Porsche 1948-2018 (6) - 1988

Porsche 1948-2018 (6) - 1988

As Porsche’s 70th-anniversary year draws to an end, we celebrate the magnificent exhibition currently at the 24 Hours of Le Mans museum (until 24 February 2019) with a series about the emblematic marque. In part six, we look at 1988. That year, Porsche’s domination was shaken by another iconic brand long-associated with Le Mans, British constructor Jaguar.

Porsche had reigned supreme over Le Mans for years, winning seven times on the trot, first beating Ferrari’s record of nine outright wins and then placing the number to beat at twelve.

Jaguar’s return to the forefront of endurance racing began in 1985. Group 44 flew the flag for the British marque, which won its class and was classed thirteenth overall in 1985 following a disappointing retirement the previous year.

In 1986, the constructor was represented by Tom Walkinshaw Racing, with drivers Eddie Cheever, Raul Boesel and Jan Lammers clinching fifth place. Enough to be considered podium material.

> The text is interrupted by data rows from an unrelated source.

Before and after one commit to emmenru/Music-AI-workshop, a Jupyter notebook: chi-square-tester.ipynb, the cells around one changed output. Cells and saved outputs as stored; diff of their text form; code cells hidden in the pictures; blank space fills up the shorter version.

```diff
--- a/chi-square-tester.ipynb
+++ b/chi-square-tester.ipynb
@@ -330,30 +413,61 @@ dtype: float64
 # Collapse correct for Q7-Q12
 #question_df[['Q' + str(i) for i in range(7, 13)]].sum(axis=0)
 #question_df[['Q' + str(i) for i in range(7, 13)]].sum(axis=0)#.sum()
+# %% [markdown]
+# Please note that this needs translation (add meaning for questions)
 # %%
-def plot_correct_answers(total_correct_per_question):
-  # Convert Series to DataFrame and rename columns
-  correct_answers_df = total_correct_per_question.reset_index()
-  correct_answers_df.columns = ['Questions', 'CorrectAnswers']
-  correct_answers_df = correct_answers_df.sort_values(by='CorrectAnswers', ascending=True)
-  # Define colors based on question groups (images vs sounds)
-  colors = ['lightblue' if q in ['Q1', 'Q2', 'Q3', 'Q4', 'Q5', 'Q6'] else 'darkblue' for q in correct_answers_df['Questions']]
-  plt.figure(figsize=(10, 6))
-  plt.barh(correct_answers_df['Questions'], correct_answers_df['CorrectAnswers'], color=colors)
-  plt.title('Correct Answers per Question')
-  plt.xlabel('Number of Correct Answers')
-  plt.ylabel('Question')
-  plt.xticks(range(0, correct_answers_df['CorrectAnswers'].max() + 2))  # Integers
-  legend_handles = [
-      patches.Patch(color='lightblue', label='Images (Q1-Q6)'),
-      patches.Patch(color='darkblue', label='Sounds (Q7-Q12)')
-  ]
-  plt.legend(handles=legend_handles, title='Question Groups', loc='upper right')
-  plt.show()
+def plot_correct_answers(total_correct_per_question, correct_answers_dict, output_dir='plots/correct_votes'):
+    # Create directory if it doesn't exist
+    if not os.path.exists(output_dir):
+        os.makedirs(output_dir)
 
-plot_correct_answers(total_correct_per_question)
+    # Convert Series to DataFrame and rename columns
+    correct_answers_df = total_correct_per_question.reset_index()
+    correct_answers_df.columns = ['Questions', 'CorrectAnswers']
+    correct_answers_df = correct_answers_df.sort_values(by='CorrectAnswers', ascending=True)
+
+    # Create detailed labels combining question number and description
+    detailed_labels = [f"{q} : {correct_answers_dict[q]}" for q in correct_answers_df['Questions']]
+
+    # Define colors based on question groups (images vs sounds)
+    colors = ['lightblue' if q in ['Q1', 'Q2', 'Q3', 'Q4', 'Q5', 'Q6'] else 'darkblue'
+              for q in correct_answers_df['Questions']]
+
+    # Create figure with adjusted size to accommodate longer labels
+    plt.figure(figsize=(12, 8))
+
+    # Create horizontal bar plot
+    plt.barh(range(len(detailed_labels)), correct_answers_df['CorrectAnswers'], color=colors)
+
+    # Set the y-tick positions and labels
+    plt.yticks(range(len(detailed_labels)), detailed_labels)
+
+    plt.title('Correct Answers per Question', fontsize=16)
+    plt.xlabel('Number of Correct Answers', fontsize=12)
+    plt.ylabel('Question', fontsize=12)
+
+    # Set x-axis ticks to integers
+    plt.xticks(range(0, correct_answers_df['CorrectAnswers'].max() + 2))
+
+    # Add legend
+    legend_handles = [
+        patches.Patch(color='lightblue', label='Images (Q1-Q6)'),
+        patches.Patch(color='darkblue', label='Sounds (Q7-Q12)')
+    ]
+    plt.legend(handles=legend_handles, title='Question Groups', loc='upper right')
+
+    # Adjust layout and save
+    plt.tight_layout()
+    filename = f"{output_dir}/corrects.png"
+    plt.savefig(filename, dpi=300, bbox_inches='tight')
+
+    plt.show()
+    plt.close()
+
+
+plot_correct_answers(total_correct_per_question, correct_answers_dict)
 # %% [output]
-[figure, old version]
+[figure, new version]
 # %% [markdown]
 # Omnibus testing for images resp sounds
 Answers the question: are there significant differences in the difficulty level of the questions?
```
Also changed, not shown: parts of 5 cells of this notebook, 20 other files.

Intent on beating Porsche, Tom Walkinshaw enlisted the help of Formula One engineer and future designer of the Ferrari 333 PS, Tony Southgate. He hired drivers with varied backgrounds, from American and European endurance to single-seater racing (Formula One and Indy Car). Engine-wise, the two manufacturers held opposing views: while the Porsche ran on a 3-litre flat-six turbo, the Jaguar was fitted with a 7-litre naturally aspirated engine.

In 1988, with a fleet of five Jaguars to contend with, Porsche fielded three 962Cs at Le Mans 24 Hours and looked to experienced past winners, Derek Bell, Klaus Ludwig, Hans Joachim Stuck and Vern Schuppan to provide a certain continuity. One of the cars had a family crew. Formula One World Champion and winner of the Indy 500, Mario Andretti shared the wheel with his son Michael and nephew John, in a bid to win Le Mans and claim the legendary triple crown of motorsport. Frenchman Bob Wollek and South African Sarel van der Merwe completed the German manufacturer’s line-up.

The scrap between the two constructors lived up to expectations with barely two minutes between the front-runners throughout the race. Stuck put Porsche in pole position and the race was on. In the early stages, so bent on keeping up with the #2 Jaguar XJR-9 LM, Klaus Ludwig didn’t notice the pit sign telling him to come in to refuel and nearly ran dry, doing almost a full lap at snail’s pace.

Wollek/van der Merwe/Schuppan’s 962C took over the lead for six hours but its engine failed during the night. The Andrettis were also hindered by engine troubles while Ludwig, Stuck and Bell were back in the running, having made up the ground lost in the fuel incident. After a tight-fought race, Jan Lammers, Johnny Dumfries and Andy Wallace triumphed in the #2 Jaguar (clocking an average pace of 221 kph), followed 2.5 minutes later by the Porsche crewed by Ludwig, Stuck and Bell. The Andrettis came in sixth. Porsche was knocked off its perch but still had Stuck’s best lap in race to celebrate on the 40th anniversary of the marque.

Ten years later, the 50th anniversary was to be a bigger celebration. But that’s a story for another day!


Photos (Copyright ACO Archives & Christian Vignon) - Four Le Mans winners, with eleven victories between them took the wheel of the factory-run 962Cs. Gallery above: sneaking up behind the 962C and the winning Jaguar, the Porsche privateers took third, fifth and ninth place.